WHAT TO DO ->
The lines to be copied are those below that contain "another".

EXTRACTED RECORDS ->
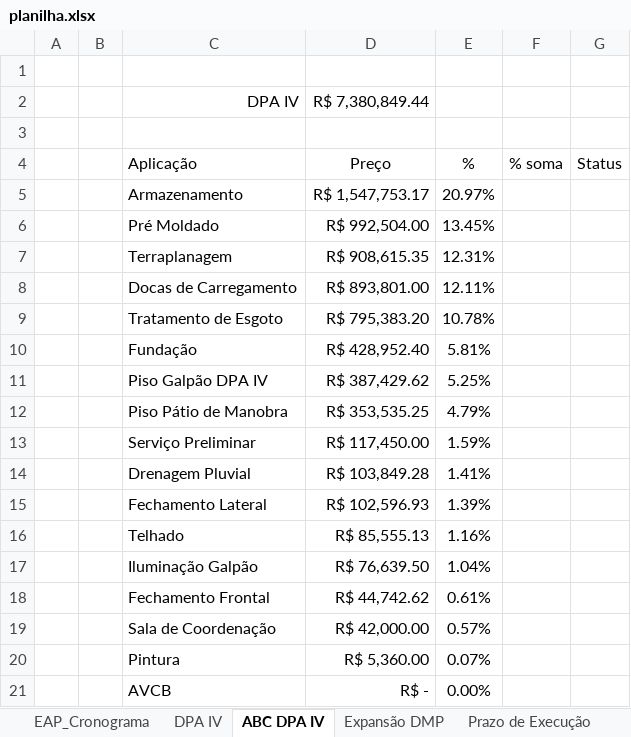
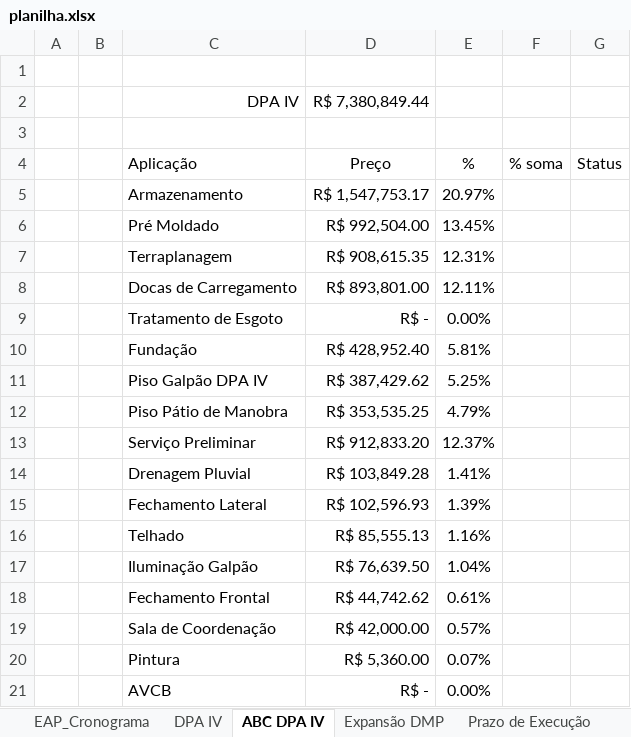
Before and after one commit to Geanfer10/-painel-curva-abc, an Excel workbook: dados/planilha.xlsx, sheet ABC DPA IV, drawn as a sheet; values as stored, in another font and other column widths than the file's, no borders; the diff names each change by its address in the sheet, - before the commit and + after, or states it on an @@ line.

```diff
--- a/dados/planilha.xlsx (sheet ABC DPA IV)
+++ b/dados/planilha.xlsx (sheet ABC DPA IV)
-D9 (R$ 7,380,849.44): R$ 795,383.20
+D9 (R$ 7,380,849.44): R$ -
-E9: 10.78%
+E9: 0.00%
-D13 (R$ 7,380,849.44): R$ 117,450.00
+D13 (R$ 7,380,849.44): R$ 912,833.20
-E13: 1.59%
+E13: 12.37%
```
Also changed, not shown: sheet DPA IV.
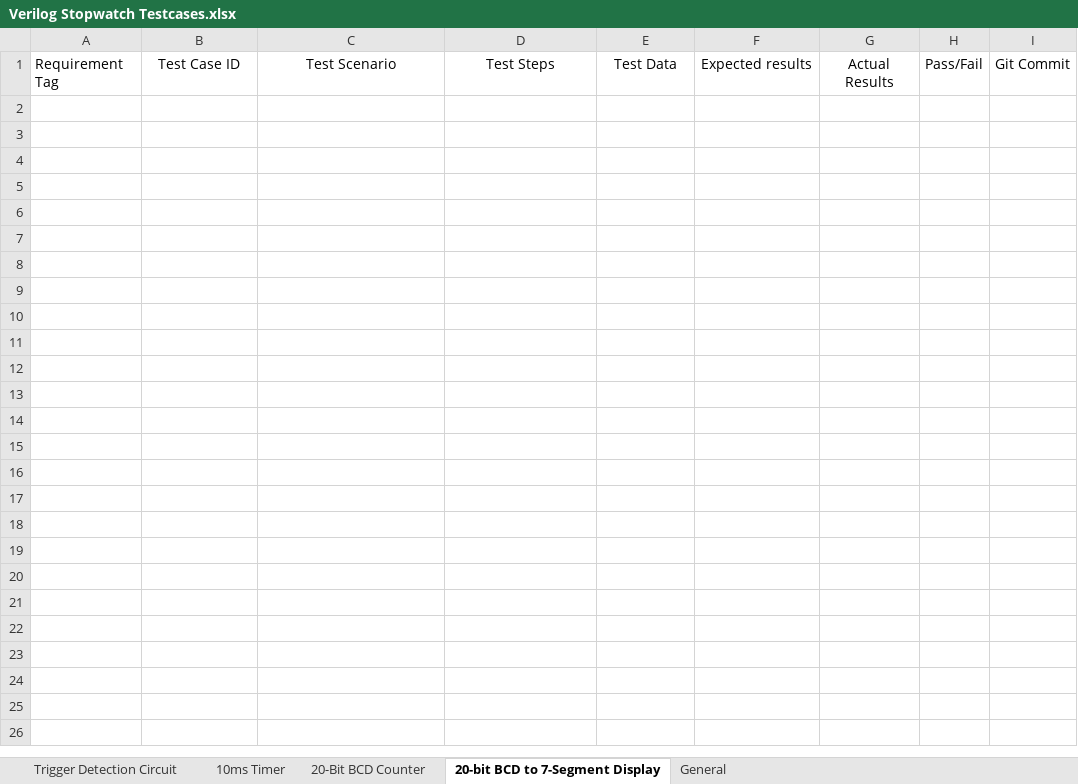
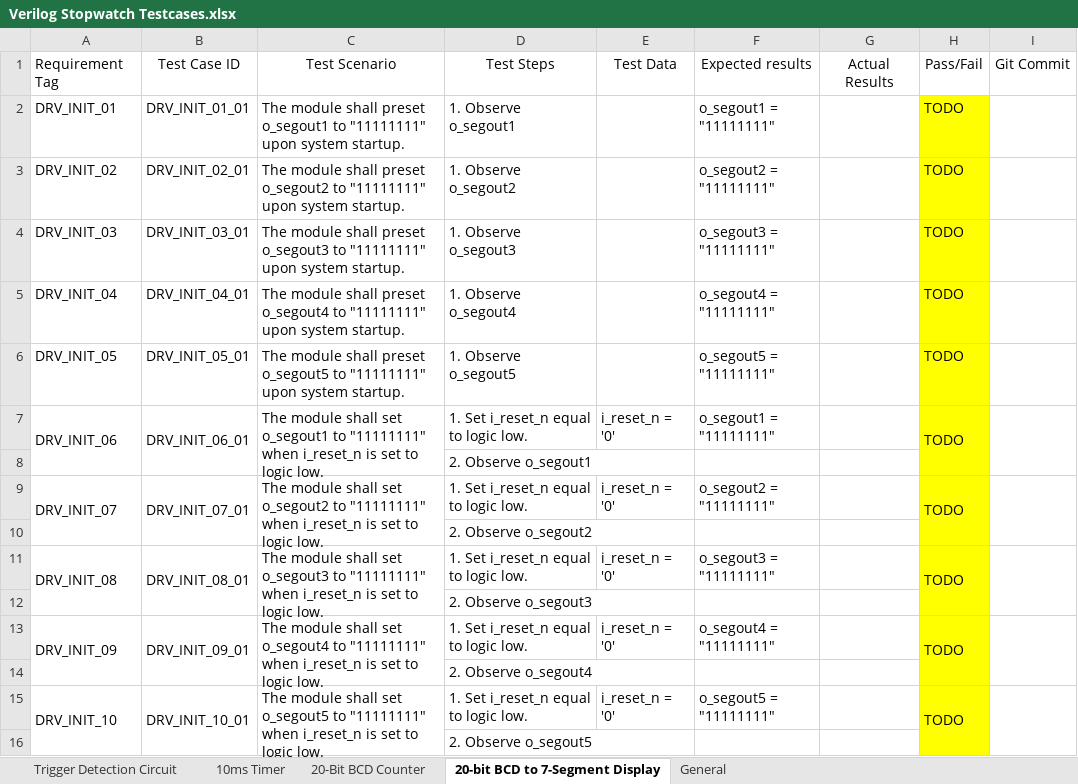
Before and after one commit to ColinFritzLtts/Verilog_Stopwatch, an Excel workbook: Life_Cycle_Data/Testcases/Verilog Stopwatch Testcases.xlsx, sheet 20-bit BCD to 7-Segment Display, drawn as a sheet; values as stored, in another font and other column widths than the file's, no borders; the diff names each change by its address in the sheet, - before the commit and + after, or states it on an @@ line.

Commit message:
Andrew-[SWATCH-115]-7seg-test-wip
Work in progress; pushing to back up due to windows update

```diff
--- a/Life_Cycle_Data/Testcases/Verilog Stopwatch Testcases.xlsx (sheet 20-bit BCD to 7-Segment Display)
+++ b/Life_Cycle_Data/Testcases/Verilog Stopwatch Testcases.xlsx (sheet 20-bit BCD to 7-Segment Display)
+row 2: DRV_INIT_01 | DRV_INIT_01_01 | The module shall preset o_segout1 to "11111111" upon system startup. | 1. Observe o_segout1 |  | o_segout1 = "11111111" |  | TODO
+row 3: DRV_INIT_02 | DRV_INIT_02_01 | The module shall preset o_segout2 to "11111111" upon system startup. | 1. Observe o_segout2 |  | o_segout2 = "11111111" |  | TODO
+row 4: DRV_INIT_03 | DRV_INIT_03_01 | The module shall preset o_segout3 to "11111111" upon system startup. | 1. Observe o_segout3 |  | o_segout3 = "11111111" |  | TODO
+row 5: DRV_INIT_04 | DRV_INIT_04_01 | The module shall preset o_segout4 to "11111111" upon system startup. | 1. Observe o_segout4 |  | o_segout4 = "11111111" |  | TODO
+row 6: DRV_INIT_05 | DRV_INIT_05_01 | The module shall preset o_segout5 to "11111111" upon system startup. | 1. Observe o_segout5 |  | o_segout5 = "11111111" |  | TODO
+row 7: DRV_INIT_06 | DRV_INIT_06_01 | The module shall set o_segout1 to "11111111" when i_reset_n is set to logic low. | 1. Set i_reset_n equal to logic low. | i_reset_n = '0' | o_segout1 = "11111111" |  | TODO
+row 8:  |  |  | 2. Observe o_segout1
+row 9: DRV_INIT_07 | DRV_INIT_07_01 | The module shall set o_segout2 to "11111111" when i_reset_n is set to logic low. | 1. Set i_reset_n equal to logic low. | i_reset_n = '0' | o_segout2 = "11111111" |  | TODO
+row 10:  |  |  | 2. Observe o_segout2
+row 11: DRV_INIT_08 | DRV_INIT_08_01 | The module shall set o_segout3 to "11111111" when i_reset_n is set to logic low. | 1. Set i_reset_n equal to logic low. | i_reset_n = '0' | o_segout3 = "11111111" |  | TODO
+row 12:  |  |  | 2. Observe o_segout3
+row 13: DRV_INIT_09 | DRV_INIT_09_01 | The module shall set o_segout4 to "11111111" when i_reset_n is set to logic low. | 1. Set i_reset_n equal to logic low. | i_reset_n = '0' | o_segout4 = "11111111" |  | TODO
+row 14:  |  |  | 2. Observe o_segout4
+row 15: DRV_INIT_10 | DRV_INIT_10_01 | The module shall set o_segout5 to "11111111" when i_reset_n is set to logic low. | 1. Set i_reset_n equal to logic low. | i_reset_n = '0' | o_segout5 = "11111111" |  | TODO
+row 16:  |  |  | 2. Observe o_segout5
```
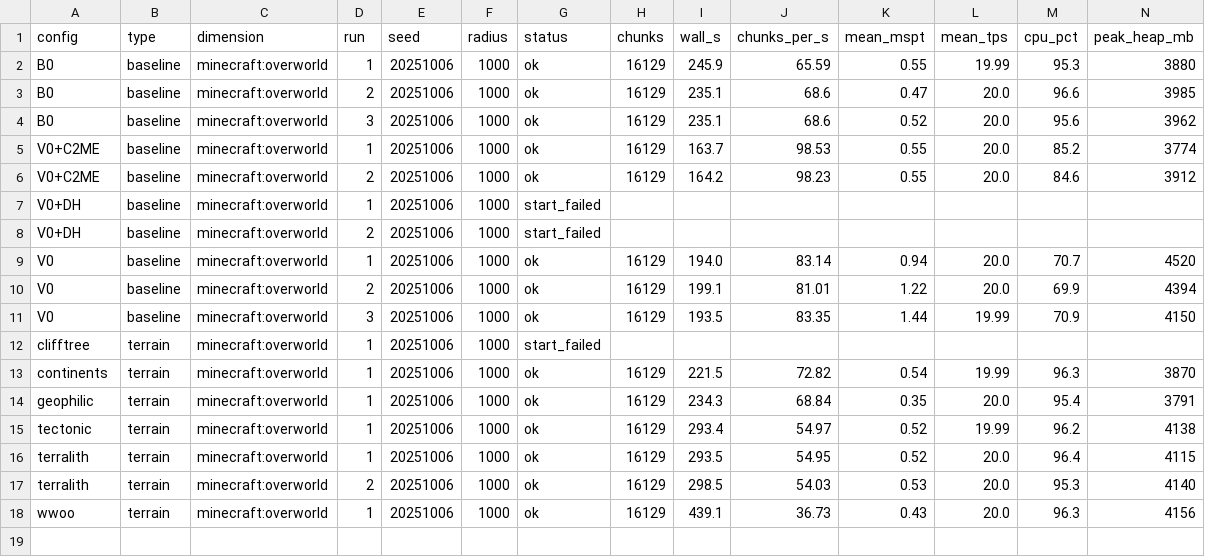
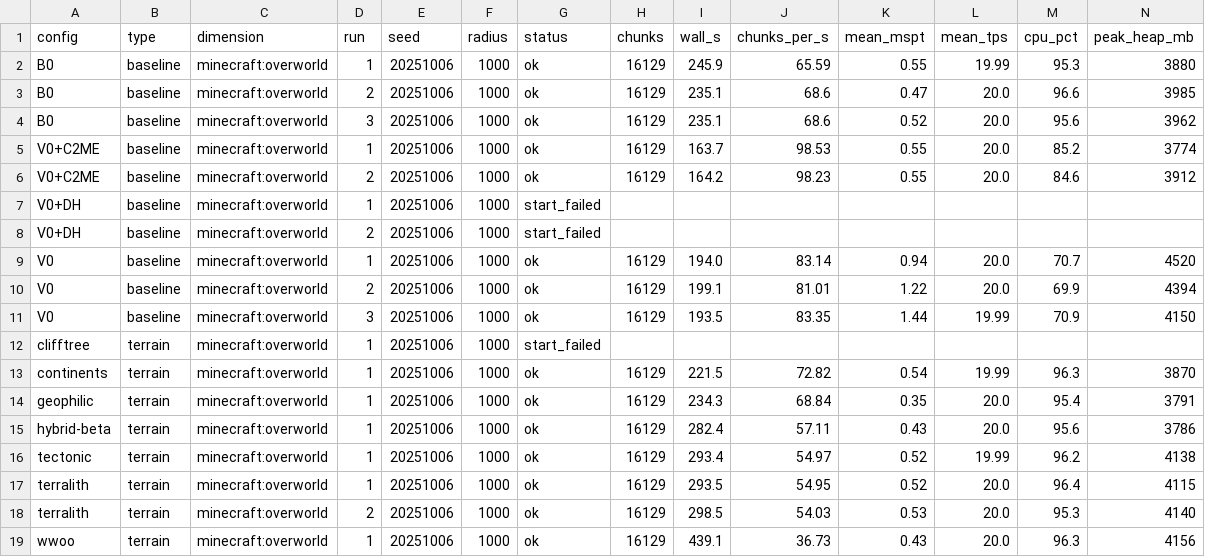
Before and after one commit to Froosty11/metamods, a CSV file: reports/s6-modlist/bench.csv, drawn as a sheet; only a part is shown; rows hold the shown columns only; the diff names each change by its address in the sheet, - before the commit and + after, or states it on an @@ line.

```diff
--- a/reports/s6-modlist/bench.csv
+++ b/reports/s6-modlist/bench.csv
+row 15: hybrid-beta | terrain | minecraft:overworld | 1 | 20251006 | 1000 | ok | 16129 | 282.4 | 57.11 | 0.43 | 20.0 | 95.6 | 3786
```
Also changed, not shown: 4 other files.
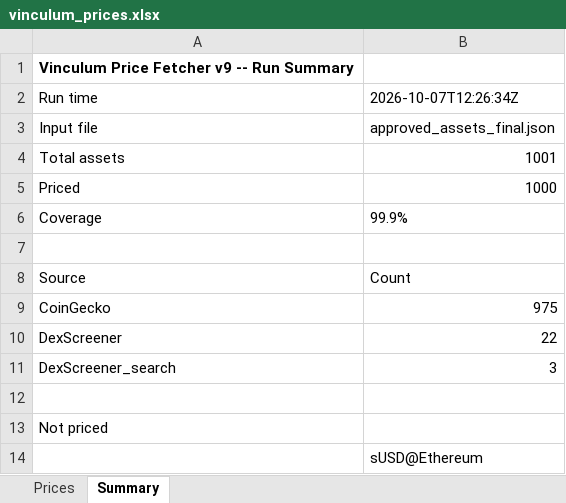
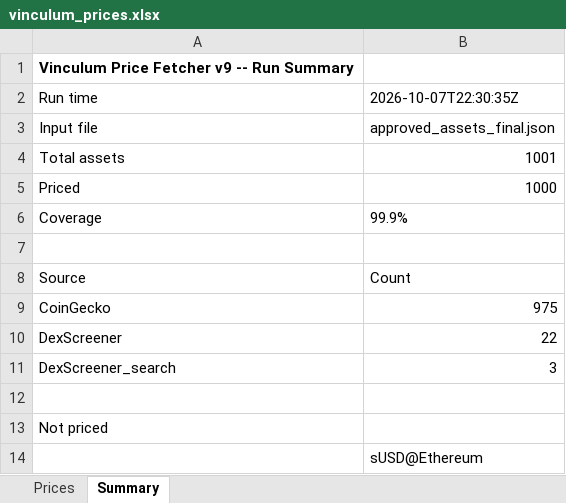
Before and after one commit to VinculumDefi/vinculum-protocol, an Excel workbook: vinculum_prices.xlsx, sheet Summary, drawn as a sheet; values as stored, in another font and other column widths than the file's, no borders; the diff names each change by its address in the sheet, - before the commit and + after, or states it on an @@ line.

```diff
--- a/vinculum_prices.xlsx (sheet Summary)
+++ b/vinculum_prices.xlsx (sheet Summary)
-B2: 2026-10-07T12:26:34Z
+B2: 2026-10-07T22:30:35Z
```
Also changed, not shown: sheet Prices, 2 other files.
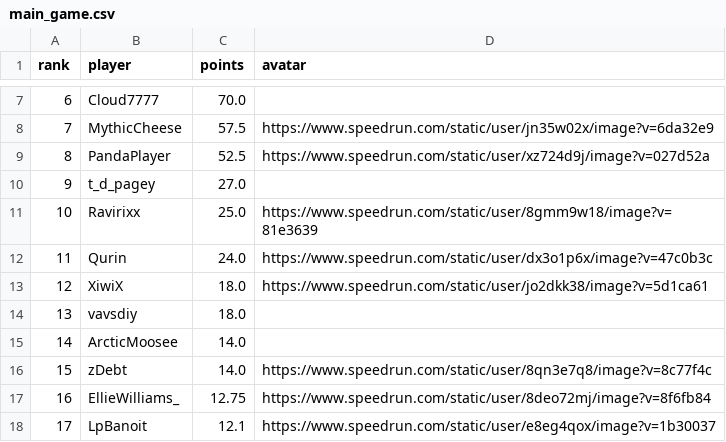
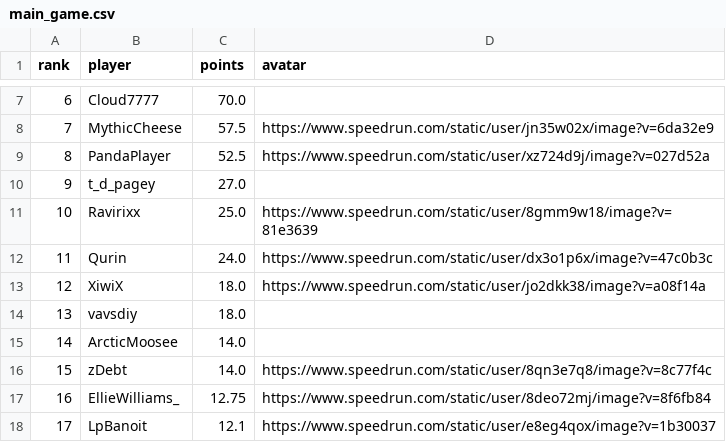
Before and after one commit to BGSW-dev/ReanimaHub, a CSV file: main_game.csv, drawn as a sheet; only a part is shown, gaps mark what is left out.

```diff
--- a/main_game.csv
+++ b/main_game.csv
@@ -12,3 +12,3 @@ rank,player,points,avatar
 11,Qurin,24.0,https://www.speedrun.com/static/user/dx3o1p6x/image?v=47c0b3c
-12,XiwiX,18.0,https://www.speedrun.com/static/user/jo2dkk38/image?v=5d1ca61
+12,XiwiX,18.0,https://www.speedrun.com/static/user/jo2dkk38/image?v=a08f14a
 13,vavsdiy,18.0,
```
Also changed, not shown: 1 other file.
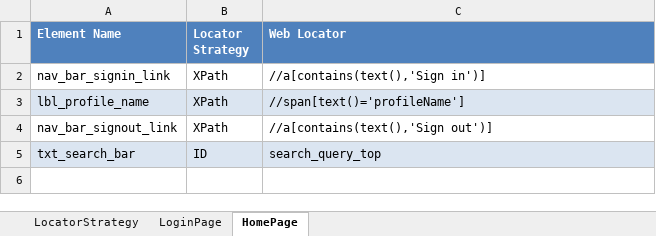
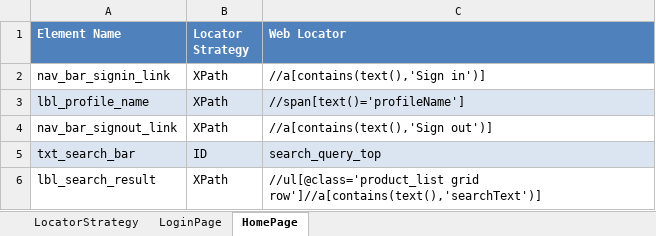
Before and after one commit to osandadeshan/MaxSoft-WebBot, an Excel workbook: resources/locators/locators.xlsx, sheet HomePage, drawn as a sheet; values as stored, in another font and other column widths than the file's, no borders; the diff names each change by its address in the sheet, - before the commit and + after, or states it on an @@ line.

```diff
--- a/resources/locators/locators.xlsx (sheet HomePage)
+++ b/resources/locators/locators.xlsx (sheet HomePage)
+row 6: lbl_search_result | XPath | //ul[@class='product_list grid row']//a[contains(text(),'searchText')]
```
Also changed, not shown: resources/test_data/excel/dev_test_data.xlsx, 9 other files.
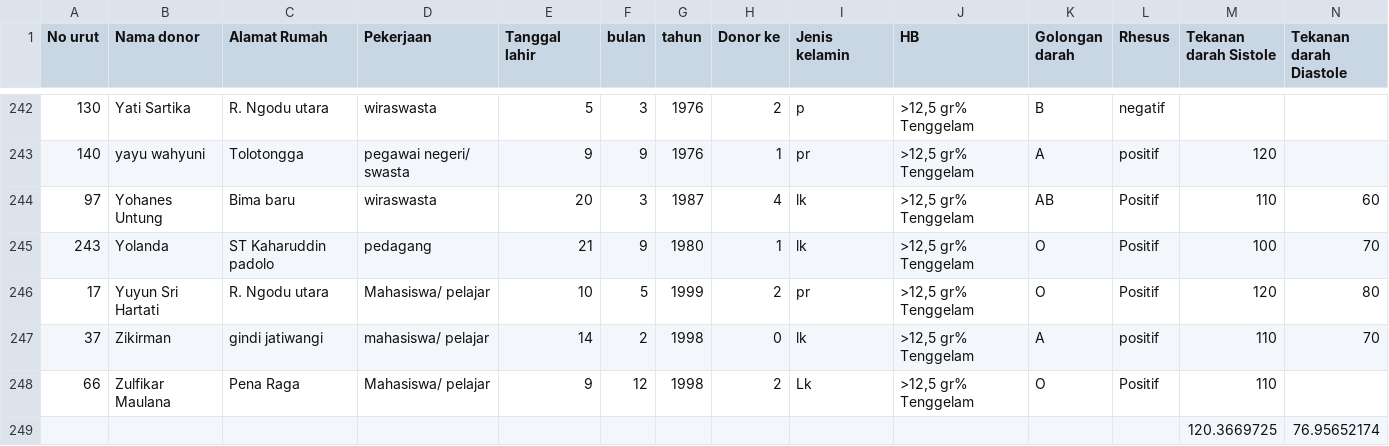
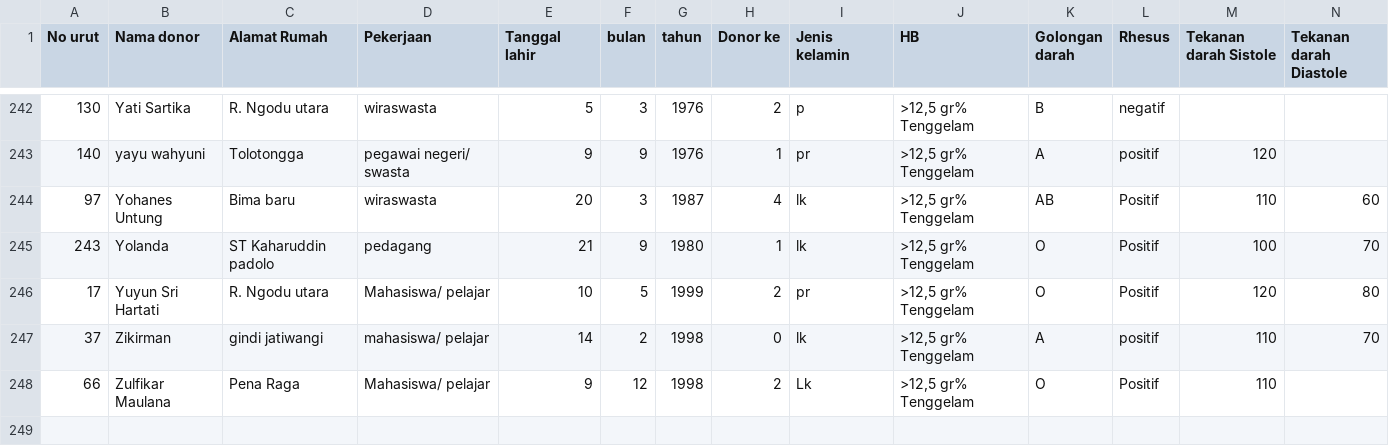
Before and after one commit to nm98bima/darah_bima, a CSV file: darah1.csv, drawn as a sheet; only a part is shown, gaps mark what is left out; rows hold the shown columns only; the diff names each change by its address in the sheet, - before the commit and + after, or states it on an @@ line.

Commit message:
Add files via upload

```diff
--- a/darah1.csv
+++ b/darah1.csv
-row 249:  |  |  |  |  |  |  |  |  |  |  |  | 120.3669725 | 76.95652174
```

RESULT OF THIS TASK ->
Before and after one commit to Geanfer10/-painel-curva-abc, an Excel workbook: dados/planilha.xlsx, sheet ABC DPA IV, drawn as a sheet; values as stored, in another font and other column widths than the file's, no borders; the diff names each change by its address in the sheet, - before the commit and + after, or states it on an @@ line.
Before and after one commit to ColinFritzLtts/Verilog_Stopwatch, an Excel workbook: Life_Cycle_Data/Testcases/Verilog Stopwatch Testcases.xlsx, sheet 20-bit BCD to 7-Segment Display, drawn as a sheet; values as stored, in another font and other column widths than the file's, no borders; the diff names each change by its address in the sheet, - before the commit and + after, or states it on an @@ line.
Before and after one commit to VinculumDefi/vinculum-protocol, an Excel workbook: vinculum_prices.xlsx, sheet Summary, drawn as a sheet; values as stored, in another font and other column widths than the file's, no borders; the diff names each change by its address in the sheet, - before the commit and + after, or states it on an @@ line.
Before and after one commit to osandadeshan/MaxSoft-WebBot, an Excel workbook: resources/locators/locators.xlsx, sheet HomePage, drawn as a sheet; values as stored, in another font and other column widths than the file's, no borders; the diff names each change by its address in the sheet, - before the commit and + after, or states it on an @@ line.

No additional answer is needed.